Exclusive events like the Fort Myers welcome luncheon and golf outing were held in spring-training towns throughout Florida. But unlike previous springs, this time they were loudly criticized. The most attention was drawn to St. Petersburg, which called itself the capital of the Grapefruit League as home to the Yankees and Cardinals. Both teams had been staying at segregated hotels, the Cardinals at the Vinoy Park and the Yankees at the Soreno, but under pressure from the local NAACP and black players, the system was finally being cracked. When Soreno’s management refused to change its policy, the Yankees picked up and moved across the state to Fort Lauderdale, and in the aftermath, St. Pete officials were so worried about losing baseball entirely that the Cardinals were finally allowed to house their entire team in the same hotel. Small victories of that sort were being won here and there, rivulets in the mighty stream of civil rights. On March 13, in Miami Beach, Floyd Patterson defended his heavyweight boxing crown in a title match with Ingemar Johansson, and along with Patterson’s victory the most newsworthy aspect of the fight was that, at the champ’s insistence, the color bar was lifted in the Convention Hall. “Negroes were spotted freely among the predominantly white crowd in all sections,” the New York Times reported, and “so far as could be noted, no incidents arose from the integrated set-up.” It was an off-day for the Pirates, and third-baseman Don Hoak, who had been a decent amateur boxer, covered the event for a Pittsburgh newspaper. Yet in Sarasota and other spring-training cities, black ballplayers wanting to watch Patterson were not allowed into the whites-only theaters.

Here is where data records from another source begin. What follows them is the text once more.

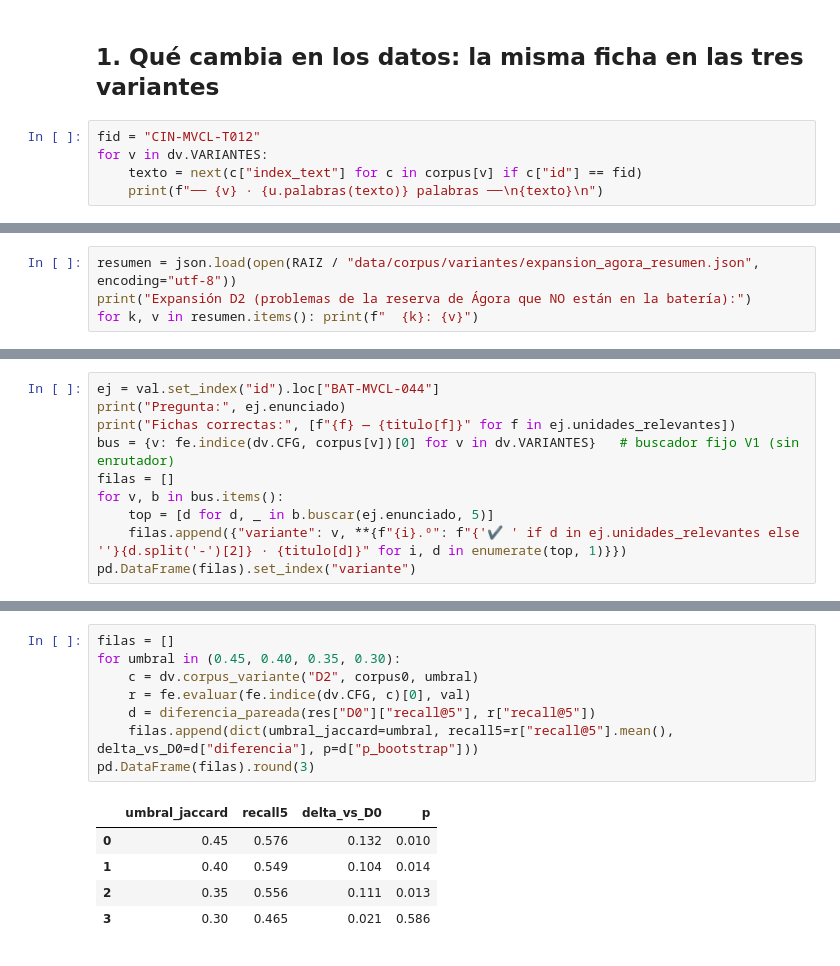
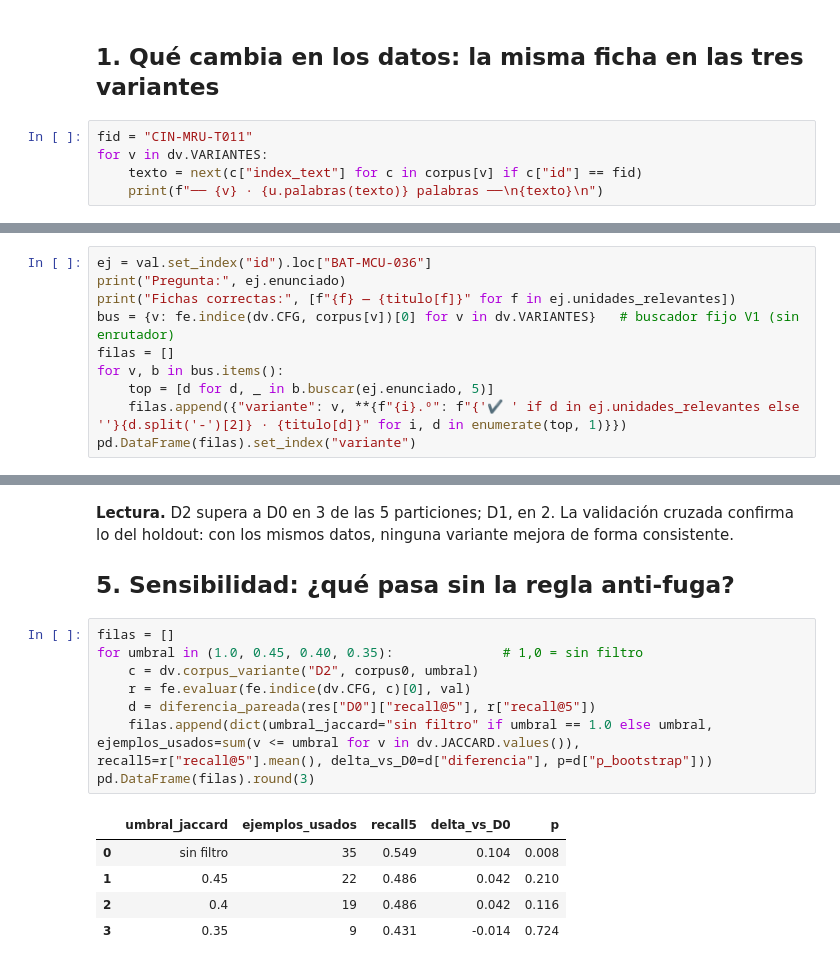
Before and after one commit to ELMERDANTE/chatbot-cinematica-rag, a Jupyter notebook: notebooks/03_variantes_datos.ipynb, the cells around one changed output, grey strips where cells are left out. Cells and saved outputs as stored; diff of their text form.

```diff
--- a/notebooks/03_variantes_datos.ipynb
+++ b/notebooks/03_variantes_datos.ipynb
@@ -36,7 +41,7 @@ Batería usada: completa (privada) · desarrollo 180 · validación 72
 # %% [markdown]
 ## 1. Qué cambia en los datos: la misma ficha en las tres variantes
 # %%
-fid = "CIN-MVCL-T012"
+fid = "CIN-MRU-T011"
 for v in dv.VARIANTES:
     texto = next(c["index_text"] for c in corpus[v] if c["id"] == fid)
     print(f"── {v} · {u.palabras(texto)} palabras ──\n{texto}\n")
@@ -60,4 +66,0 @@ Problemas tipo de la academia: Las canicas A y B se mueven en la misma vertical
-# %%
-resumen = json.load(open(RAIZ / "data/corpus/variantes/expansion_agora_resumen.json", encoding="utf-8"))
-print("Expansión D2 (problemas de la reserva de Ágora que NO están en la batería):")
-for k, v in resumen.items(): print(f"  {k}: {v}")
@@ -76,7 +77,7 @@ Expansión D2 (problemas de la reserva de Ágora que NO están en la batería):
 
 ## 2. Un ejemplo: la misma pregunta con cada corpus
 # %%
-ej = val.set_index("id").loc["BAT-MVCL-044"]
+ej = val.set_index("id").loc["BAT-MCU-036"]
 print("Pregunta:", ej.enunciado)
 print("Fichas correctas:", [f"{f} — {titulo[f]}" for f in ej.unidades_relevantes])
 bus = {v: fe.indice(dv.CFG, corpus[v])[0] for v in dv.VARIANTES}   # buscador fijo V1 (sin enrutador)
@@ -170,14 +167,18 @@ cvs.groupby("variante")[["recall@5", "recall@10", "mrr@10", "recall@5 (BM25 base
+# %% [markdown]
+**Lectura.** D2 supera a D0 en 3 de las 5 particiones; D1, en 2. La validación cruzada confirma lo del holdout: con los mismos datos, ninguna variante mejora de forma consistente.
+
+## 5. Sensibilidad: ¿qué pasa sin la regla anti-fuga?
 # %%
 filas = []
-for umbral in (0.45, 0.40, 0.35, 0.30):
+for umbral in (1.0, 0.45, 0.40, 0.35):              # 1,0 = sin filtro
     c = dv.corpus_variante("D2", corpus0, umbral)
     r = fe.evaluar(fe.indice(dv.CFG, c)[0], val)
     d = diferencia_pareada(res["D0"]["recall@5"], r["recall@5"])
-    filas.append(dict(umbral_jaccard=umbral, recall5=r["recall@5"].mean(), delta_vs_D0=d["diferencia"], p=d["p_bootstrap"]))
+    filas.append(dict(umbral_jaccard="sin filtro" if umbral == 1.0 else umbral, ejemplos_usados=sum(v <= umbral for v in dv.JACCARD.values()), recall5=r["recall@5"].mean(), delta_vs_D0=d["diferencia"], p=d["p_bootstrap"]))
 pd.DataFrame(filas).round(3)
 # %% [output]
-|  | umbral_jaccard | recall5 | delta_vs_D0 | p |
-| 0 | 0.45 | 0.576 | 0.132 | 0.010 |
-| 1 | 0.40 | 0.549 | 0.104 | 0.014 |
-| 2 | 0.35 | 0.556 | 0.111 | 0.013 |
-| 3 | 0.30 | 0.465 | 0.021 | 0.586 |
+|  | umbral_jaccard | ejemplos_usados | recall5 | delta_vs_D0 | p |
+| 0 | sin filtro | 35 | 0.549 | 0.104 | 0.008 |
+| 1 | 0.45 | 22 | 0.486 | 0.042 | 0.210 |
+| 2 | 0.4 | 19 | 0.486 | 0.042 | 0.116 |
+| 3 | 0.35 | 9 | 0.431 | -0.014 | 0.724 |
```
Also changed, not shown: parts of 21 cells of this notebook, 38 other files.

Change was slow, and did not occur unprovoked. One of the pivotal events that spring came when the chamber of commerce held a Salute to Baseball at the St. Petersburg Yacht Club. Bill White, the Cardinals first baseman, blasted the lily-white event as a symbol of baseball’s capitulation to Southern racism. His words echoed across the state and nation. “I think about this every minute of the day,” White told Joe Reichler of United Press International. “This thing keeps gnawing at my heart. When will we be made to feel human?”